More than 2,000 people were charged in the first 15 weeks a new strangulation law was in effect, according to a report released today by the state Division of Criminal Justice Services. Ninety-four percent of the suspects were men.
Police and prosecutors across the state have reported that the statute, which took effect last November, is an effective tool and has been particularly helpful in the fight against domestic violence. Before the law was adopted, suspects often faced charges of second-degree harassment, a violation, because there frequently are no signs of physical injury.
“These arrest numbers are staggering, and clearly illustrate the gap that existed in the Penal Law,” Sean Byrne, acting commissioner of the Division of Criminal Justice Services, said in a statement.
In the past, someone “could be strangled almost to the point of death,” but the alleged abuser frequently would not be punished because there were no signs of injury, said Amy Barasch, executive director of the state Office for the Prevention of Domestic Violence.
Between Nov. 11 and Feb. 22, there were 2003 individuals were charged under the law, which established three offenses for strangulation, the report said. They are first-degree strangulation, a Class C felony; second-degree strangulation, a Class D felony; and criminal obstruction of breathing or blood circulation, a Class A misdemeanor. In 83 percent of the cases, the suspects were charged with the misdemeanor, which is punishable by up to a year in jail.
Sixty percent – 1,200 — of the arrests or arrests or arraignments were in New York City, and 40 percent – 803 – took place in the rest of the state. There was at least one arrest in every county except Cattaraugus, Hamilton, Lewis and Tioga.

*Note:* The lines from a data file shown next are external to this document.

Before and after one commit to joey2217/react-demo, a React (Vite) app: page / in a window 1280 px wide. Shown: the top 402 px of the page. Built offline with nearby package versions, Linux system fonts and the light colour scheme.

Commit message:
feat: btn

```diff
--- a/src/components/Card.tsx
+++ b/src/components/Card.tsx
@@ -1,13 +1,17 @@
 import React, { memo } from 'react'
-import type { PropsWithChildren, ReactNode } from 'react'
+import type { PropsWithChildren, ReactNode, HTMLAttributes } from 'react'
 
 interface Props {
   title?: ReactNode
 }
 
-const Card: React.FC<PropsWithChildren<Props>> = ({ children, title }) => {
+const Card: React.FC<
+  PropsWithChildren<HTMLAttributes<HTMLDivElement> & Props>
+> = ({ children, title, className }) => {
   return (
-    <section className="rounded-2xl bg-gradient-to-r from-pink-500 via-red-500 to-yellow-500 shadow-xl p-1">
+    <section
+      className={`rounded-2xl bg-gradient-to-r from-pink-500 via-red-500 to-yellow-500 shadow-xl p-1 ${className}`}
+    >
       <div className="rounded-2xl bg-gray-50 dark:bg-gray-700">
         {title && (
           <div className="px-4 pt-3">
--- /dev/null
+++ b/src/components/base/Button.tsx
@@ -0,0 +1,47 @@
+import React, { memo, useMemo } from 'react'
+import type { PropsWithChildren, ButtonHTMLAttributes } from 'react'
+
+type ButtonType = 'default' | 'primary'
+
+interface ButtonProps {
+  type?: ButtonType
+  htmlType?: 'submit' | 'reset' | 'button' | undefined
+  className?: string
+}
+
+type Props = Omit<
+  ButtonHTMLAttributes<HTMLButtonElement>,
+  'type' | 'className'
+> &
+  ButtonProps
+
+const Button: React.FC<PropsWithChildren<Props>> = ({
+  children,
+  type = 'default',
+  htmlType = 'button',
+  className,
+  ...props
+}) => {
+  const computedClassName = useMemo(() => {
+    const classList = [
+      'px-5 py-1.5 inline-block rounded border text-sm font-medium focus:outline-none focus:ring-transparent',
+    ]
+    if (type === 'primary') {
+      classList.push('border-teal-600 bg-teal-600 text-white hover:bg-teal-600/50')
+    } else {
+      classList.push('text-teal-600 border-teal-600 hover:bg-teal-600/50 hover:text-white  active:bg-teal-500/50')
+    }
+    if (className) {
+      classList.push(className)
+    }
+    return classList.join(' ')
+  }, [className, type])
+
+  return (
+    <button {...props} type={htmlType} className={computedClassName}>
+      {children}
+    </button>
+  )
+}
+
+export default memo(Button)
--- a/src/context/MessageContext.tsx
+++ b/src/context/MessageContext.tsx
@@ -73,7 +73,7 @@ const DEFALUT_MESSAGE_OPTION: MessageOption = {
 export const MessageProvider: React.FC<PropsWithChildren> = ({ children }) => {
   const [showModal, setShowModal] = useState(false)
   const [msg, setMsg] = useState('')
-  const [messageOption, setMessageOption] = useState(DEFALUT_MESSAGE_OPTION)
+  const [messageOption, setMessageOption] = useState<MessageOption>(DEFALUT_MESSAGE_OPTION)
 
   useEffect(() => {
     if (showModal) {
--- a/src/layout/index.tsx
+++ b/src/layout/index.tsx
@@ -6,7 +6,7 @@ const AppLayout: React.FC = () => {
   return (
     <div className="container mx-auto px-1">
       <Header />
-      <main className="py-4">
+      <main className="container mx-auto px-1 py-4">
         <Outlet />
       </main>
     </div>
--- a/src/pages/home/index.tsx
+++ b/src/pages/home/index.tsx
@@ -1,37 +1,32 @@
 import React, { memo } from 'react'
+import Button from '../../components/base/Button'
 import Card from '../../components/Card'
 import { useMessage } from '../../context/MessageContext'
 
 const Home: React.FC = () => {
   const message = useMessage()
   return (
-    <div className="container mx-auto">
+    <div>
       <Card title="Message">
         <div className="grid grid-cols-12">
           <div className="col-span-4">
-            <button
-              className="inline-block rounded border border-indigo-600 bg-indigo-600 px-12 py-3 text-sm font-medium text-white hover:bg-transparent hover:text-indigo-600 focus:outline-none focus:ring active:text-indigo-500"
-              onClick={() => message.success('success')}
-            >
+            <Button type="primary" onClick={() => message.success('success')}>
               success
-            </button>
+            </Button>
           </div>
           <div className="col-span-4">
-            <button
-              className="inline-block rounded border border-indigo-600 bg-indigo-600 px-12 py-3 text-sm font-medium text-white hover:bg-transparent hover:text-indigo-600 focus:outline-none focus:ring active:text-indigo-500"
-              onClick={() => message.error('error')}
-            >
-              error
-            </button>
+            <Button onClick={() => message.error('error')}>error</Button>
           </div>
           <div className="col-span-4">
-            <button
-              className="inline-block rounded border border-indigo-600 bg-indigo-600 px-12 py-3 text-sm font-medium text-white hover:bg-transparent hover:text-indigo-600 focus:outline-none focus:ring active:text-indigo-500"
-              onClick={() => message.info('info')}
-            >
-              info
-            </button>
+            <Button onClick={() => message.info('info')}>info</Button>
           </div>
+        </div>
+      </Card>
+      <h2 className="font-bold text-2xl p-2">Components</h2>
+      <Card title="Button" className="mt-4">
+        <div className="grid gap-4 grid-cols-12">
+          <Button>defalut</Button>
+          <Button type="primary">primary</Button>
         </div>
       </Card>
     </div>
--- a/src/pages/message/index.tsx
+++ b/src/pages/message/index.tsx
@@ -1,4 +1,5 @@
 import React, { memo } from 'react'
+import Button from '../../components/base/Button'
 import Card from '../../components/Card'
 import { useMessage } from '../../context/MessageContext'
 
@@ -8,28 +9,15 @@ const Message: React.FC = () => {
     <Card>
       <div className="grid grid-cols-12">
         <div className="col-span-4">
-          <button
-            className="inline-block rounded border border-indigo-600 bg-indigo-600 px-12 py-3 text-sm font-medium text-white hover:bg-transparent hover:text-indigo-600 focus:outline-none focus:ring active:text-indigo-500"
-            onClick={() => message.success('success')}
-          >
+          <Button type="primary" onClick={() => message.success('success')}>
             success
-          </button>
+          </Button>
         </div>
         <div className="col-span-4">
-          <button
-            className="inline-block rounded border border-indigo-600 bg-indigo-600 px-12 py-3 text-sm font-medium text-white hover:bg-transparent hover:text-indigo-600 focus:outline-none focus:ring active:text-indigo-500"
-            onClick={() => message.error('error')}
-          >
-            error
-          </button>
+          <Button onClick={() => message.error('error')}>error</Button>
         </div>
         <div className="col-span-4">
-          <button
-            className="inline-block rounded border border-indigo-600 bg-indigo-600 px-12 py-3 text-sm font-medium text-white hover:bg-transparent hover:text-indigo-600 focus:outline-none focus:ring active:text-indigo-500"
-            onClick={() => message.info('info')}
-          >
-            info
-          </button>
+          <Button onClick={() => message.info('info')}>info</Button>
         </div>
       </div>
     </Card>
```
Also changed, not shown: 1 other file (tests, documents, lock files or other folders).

The most arrests outside New York City were in Suffolk County, where there were 111. Other top counties were Erie, with 81; Nassau, with 77; Monroe, with 69; and Westchester, with 49. State Police made 78 arrests. There were more than 15 arrests in seven other counties – 42 in Onondaga; 32 in Schenectady; 31 in Oneida; 28 in Albany; 25 in Ulster; 18 in Broome; and 17 in Orange.